- _To do_
Nothing but the records themselves, exactly as written, should appear in the reply; leave out the pictures.

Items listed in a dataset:
# # #
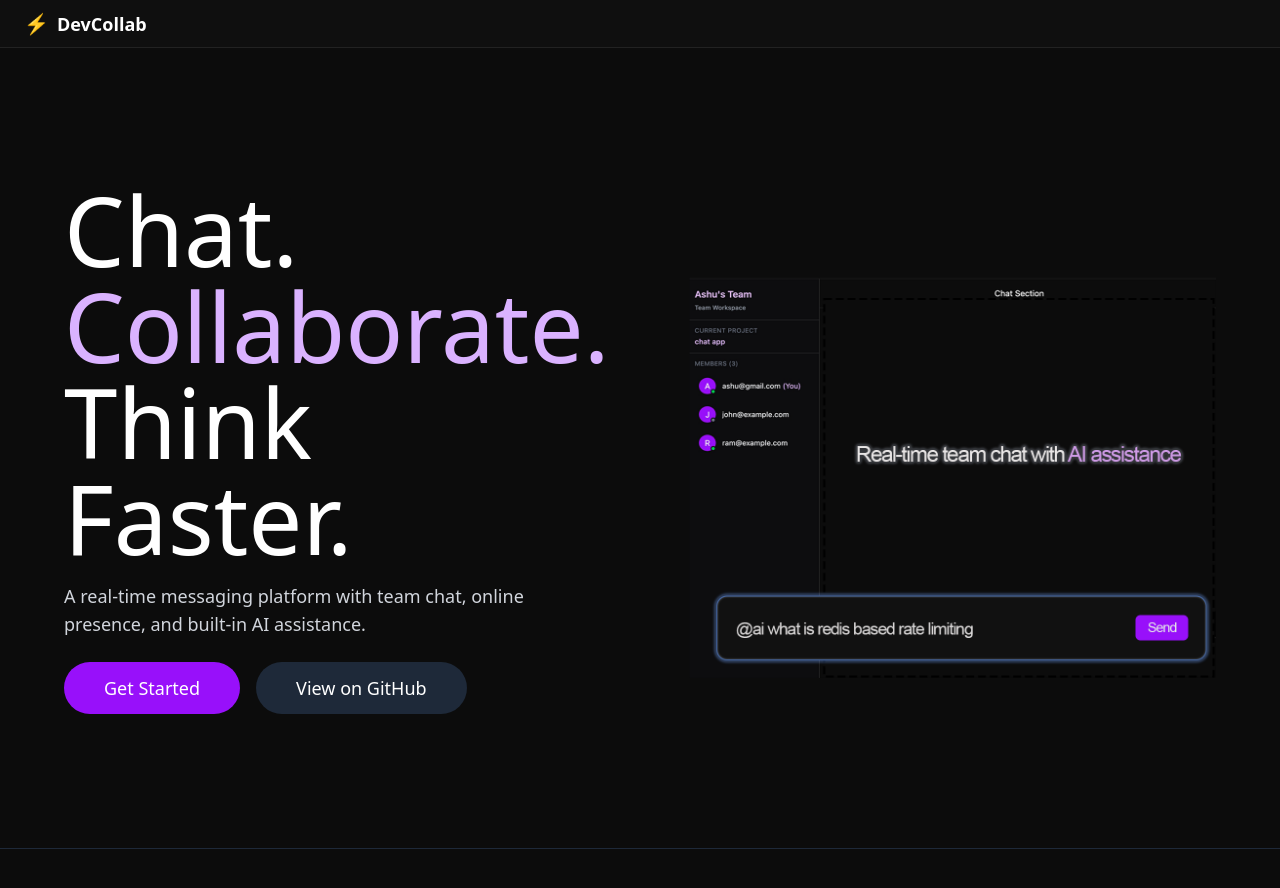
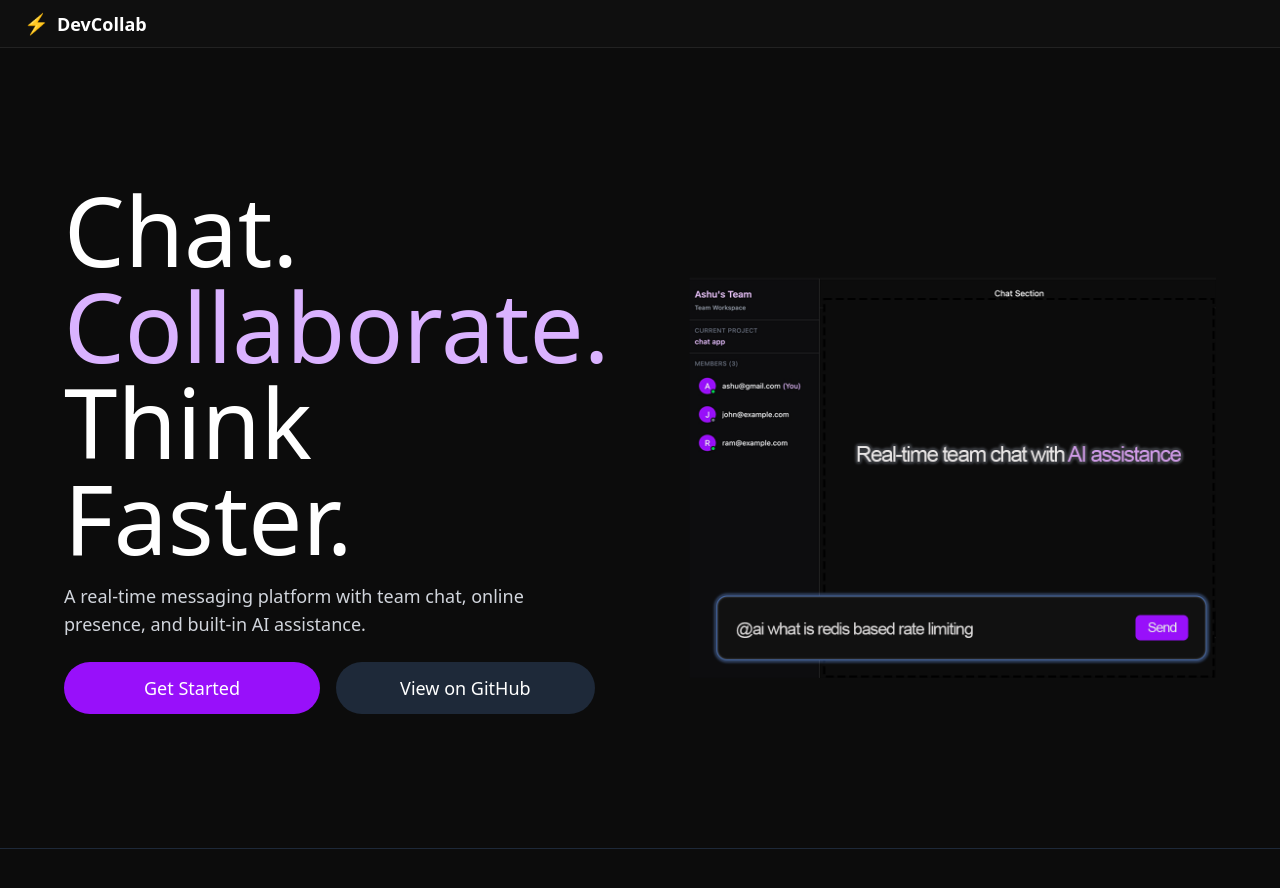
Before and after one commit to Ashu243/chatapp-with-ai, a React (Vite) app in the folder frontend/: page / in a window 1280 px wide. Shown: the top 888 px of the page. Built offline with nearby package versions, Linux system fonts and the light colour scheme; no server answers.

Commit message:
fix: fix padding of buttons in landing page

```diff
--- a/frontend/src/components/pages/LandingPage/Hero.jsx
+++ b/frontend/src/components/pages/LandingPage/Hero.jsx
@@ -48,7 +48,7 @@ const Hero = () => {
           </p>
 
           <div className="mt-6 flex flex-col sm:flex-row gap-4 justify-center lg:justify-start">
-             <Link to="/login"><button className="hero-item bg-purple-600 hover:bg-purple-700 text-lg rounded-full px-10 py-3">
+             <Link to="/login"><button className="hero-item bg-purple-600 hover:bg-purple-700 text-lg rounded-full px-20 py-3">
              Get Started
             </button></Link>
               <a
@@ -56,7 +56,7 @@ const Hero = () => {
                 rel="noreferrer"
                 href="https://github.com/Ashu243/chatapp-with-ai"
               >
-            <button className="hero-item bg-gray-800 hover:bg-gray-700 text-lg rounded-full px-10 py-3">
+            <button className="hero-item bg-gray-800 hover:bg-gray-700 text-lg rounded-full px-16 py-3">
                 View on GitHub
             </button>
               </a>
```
# # #
- _Expected output_
Before and after one commit to Ashu243/chatapp-with-ai, a React (Vite) app in the folder frontend/: page / in a window 1280 px wide. Shown: the top 888 px of the page. Built offline with nearby package versions, Linux system fonts and the light colour scheme; no server answers.

Commit message:
fix: fix padding of buttons in landing page

```diff
--- a/frontend/src/components/pages/LandingPage/Hero.jsx
+++ b/frontend/src/components/pages/LandingPage/Hero.jsx
@@ -48,7 +48,7 @@ const Hero = () => {
           </p>
 
           <div className="mt-6 flex flex-col sm:flex-row gap-4 justify-center lg:justify-start">
-             <Link to="/login"><button className="hero-item bg-purple-600 hover:bg-purple-700 text-lg rounded-full px-10 py-3">
+             <Link to="/login"><button className="hero-item bg-purple-600 hover:bg-purple-700 text-lg rounded-full px-20 py-3">
              Get Started
             </button></Link>
               <a
@@ -56,7 +56,7 @@ const Hero = () => {
                 rel="noreferrer"
                 href="https://github.com/Ashu243/chatapp-with-ai"
               >
-            <button className="hero-item bg-gray-800 hover:bg-gray-700 text-lg rounded-full px-10 py-3">
+            <button className="hero-item bg-gray-800 hover:bg-gray-700 text-lg rounded-full px-16 py-3">
                 View on GitHub
             </button>
               </a>
```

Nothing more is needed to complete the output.